As for what I like or don't like, it really just depends. Really, I just want interesting characters, an intriguing story, and strong writing. I tend to read across a lot of genres or at least have over the years, but I don't really have any no-no's other than stories that might espouse morally corrupt behavior as being a good thing. I don't mind the cringe factor from reprehensible behavior being depicted, but that character sure better get what's coming to them in the end. The world is full enough with people getting away with horrible things without me having to read about it.

JDuncan
www.jimnduncan.com

flightless said...

I'll read pretty much anything, but I will read it right now if it's been written by Cormac McCarthy. In the past two weeks, I've read Vonnegut, Heinlein, a nonfiction work examining the peculiar Satanic child-abuse cult hysteria in the U.S. in the 80s, another nonfiction about Biblical archaeology, a few essays from Jacques Lacan's Ecrit, and Laurell K. Hamilton's first vampire hunter book.

I think allowing yourself a dogma regarding what material you will or won't read is short-sighted and ultimately self-defeating. (Which is to say nothing about the position advanced in the article... just to the viewpoints of some of the commenters.) Flat refusals to consider experimentation or the slightest remove from formal mores serve nothing but to bolster the status quo. I think it's productive to avoid cultivating preferences that become exclusive.

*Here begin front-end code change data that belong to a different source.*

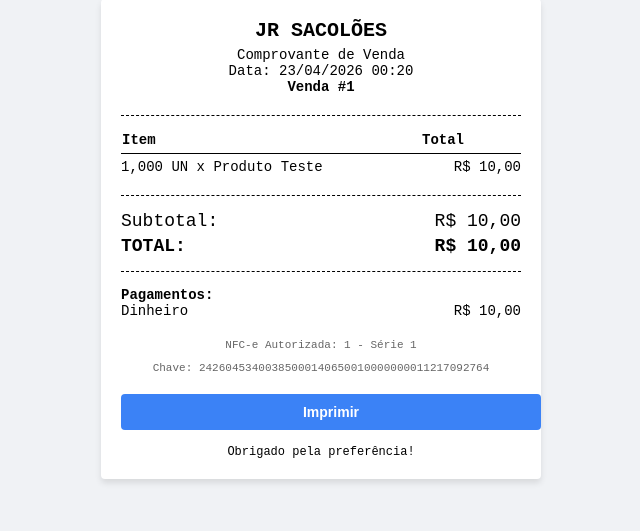
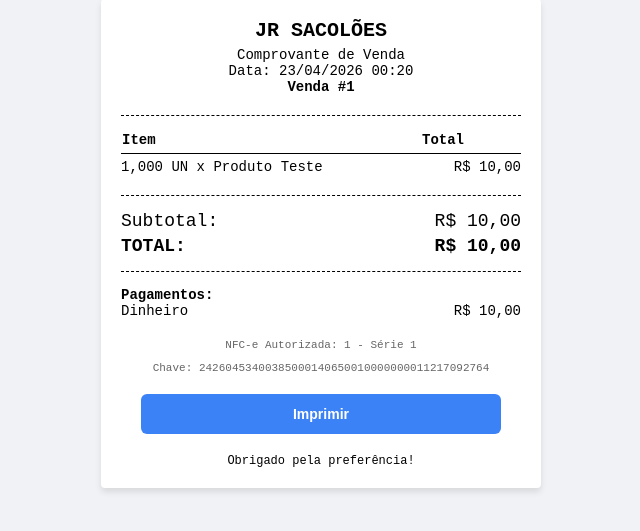
Before and after one commit to 879372/jr-sacoloes-api, a Django app: template apps/vendas/templates/vendas/comprovante.html in a window 1280 px wide. Shown: the part 21-552 px from the top of the page, without its empty margins (319-959 px from the left). Run offline with Django 5.2, Linux system fonts and the light colour scheme; the template is opened without the code that fills it: values that come from a table or form of the project are taken from there, others are empty; data comes from the database, SQL or seed files in the repository; parts of the project's set-up code (start-up, migrations or seed data) failed here and were passed over.

Commit message:
style: adjust print button layout and styling in comprovante template

```diff
--- a/apps/vendas/templates/vendas/comprovante.html
+++ b/apps/vendas/templates/vendas/comprovante.html
@@ -69,16 +69,17 @@
         }
         .btn-imprimir {
             display: block;
-            width: 100%;
-            padding: 10px;
+            width: 90%;
+            margin: 20px auto;
+            padding: 12px;
             background-color: #3b82f6;
             color: #fff;
             text-align: center;
             text-decoration: none;
-            border-radius: 4px;
-            margin-top: 20px;
+            border-radius: 6px;
             font-family: sans-serif;
             font-weight: bold;
+            box-sizing: border-box;
         }
         @media print {
             .btn-imprimir { display: none; }
```
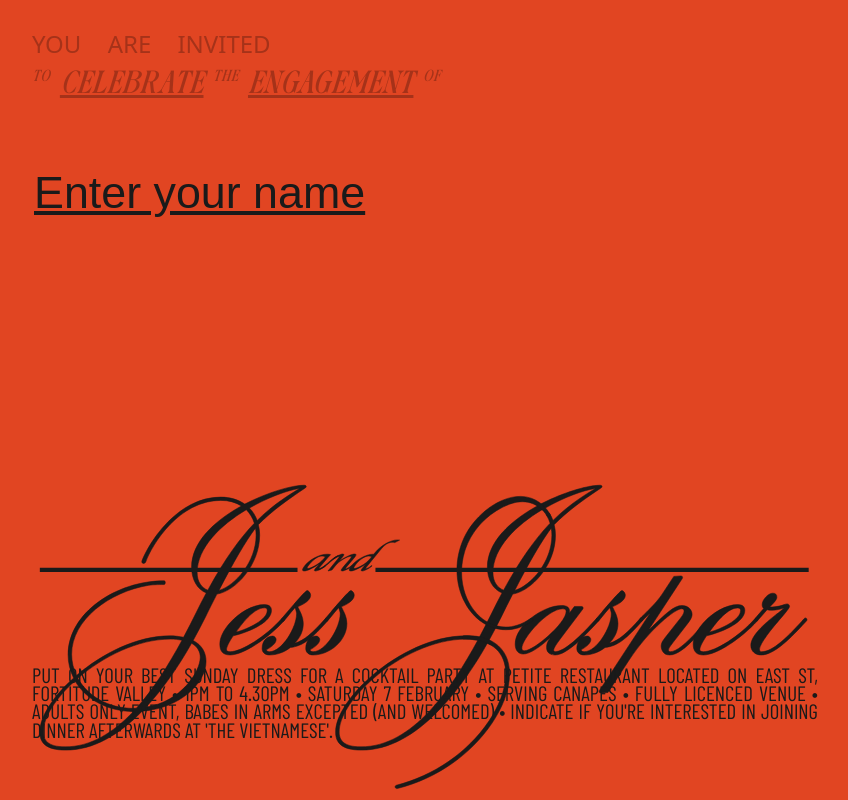
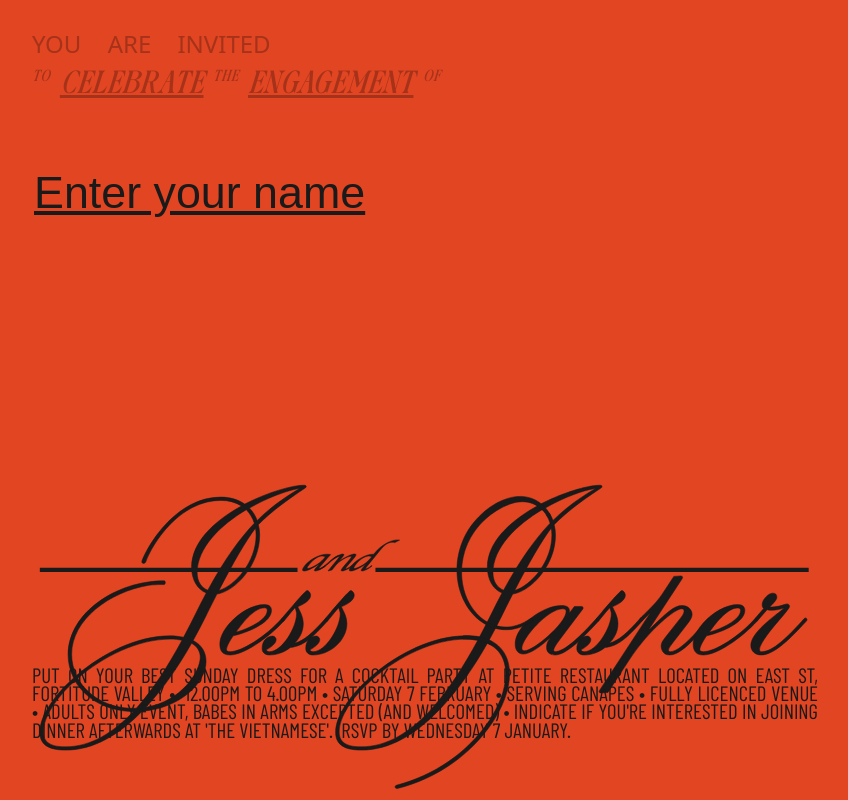
Before and after one commit to freejasper/engagement-rsvp, a React (Vite) app: page / in a window 1280 px wide. Shown: the whole page, without its empty margins (215-1063 px from the left). Built offline with nearby package versions, Linux system fonts and the light colour scheme; no server answers; a web font is replaced by a local one.

Commit message:
text changes

```diff
--- a/src/css/TextFooter.css
+++ b/src/css/TextFooter.css
@@ -39,8 +39,6 @@
     }
 }
 
-/* @media screen and (max-width: 380px) {
-    #text-footer {
-        padding-bottom: 12px;
-    }
-} */
+#rsvp-date {
+    font-weight: 500;
+}
--- a/src/utils/RsvpOptionsShell.jsx
+++ b/src/utils/RsvpOptionsShell.jsx
@@ -101,7 +101,7 @@ export default function RsvpOptionsShell({
                     handleChange={handleChangePlus} />}
             </div>}
             {!dinnerDisabled && <div id='dinnerOpt' ref={dinnerOptRef} >
-                <h5>Indicate Interest in attending dinner afterwards</h5>
+                <h5>Indicate Interest in attending dinner afterwards {'(approx. $35pp)'}</h5>
                 <DinnerOptions
                     dinnerDisabled={dinnerDisabled}
                     dinnerAttendance={dinnerAttendance}
--- a/src/utils/ui/TextFooter.jsx
+++ b/src/utils/ui/TextFooter.jsx
@@ -25,7 +25,7 @@ export default function TextFooter({ infoRef, svgRef }) {
             </svg>
             <div id='footer-details' ref={infoRef} >
                 <p>
-                    Put on your best sunday dress for a cocktail party at Petite restaurant located on East st, fortitude valley • 1pm to 4.30pm • Saturday 7 february • Serving canapes • fully licenced venue • Adults only event, babes in arms excepted (and welcomed) • Indicate if you're interested in joining dinner afterwards at &apos;the vietnamese&apos;.
+                    Put on your best sunday dress for a cocktail party at Petite restaurant located on East st, fortitude valley • &nbsp;12.00pm to 4.00pm • Saturday 7 february • Serving canapes • fully licenced venue • Adults only event, babes in arms excepted (and welcomed) • Indicate if you're interested in joining dinner afterwards at &apos;the vietnamese&apos;. &nbsp;RSVP by Wednesday 7 January.
                 </p>
             </div>
         </div>
```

Chumplet said...

Would romantic suspense be defined as something by Catherine Coulter, Laurie Breton or Joy Fielding? Then that's my game.

Michael S. Hugh said...

I love books that do basically two things - entertain me and educate me simultaneously. These requir extensive research and I can't say how many books I read today that have fault research that immediately turns me off.

Like the other comments, I really cannot deal with abuse in graphic terms. If it's doen tastefully - wonderful

I also love a great set of conflicted characters that I can identify with (not that I am conflicted or meybe I am(alugh))

Anyway that's my two cents. Hope it helps

Anonymous said...

It has to have a great voice, and humor helps a lot. Helen Fielding's Bridget Jones made me roar, while most chicklit leaves me cold. It was the vernacular, and how well she used slang and sentence fragments (and even word fragments) to point up and punch the humorous voice--that's what made those books such fun.

I read mostly mysteries. I can't dissect why some writers break every rule in the book (annoying characters with psychological problems that irritate me; citing their own brilliance but making grammatical errors) and yet craft an amazing book. Robert B. Parker is a perfect example of this.

I tried to read a Kathy Reichs book (the show "Bones" is based on her books about forensic pathology), but gave up because her metaphors were so tortured I cringed once a page.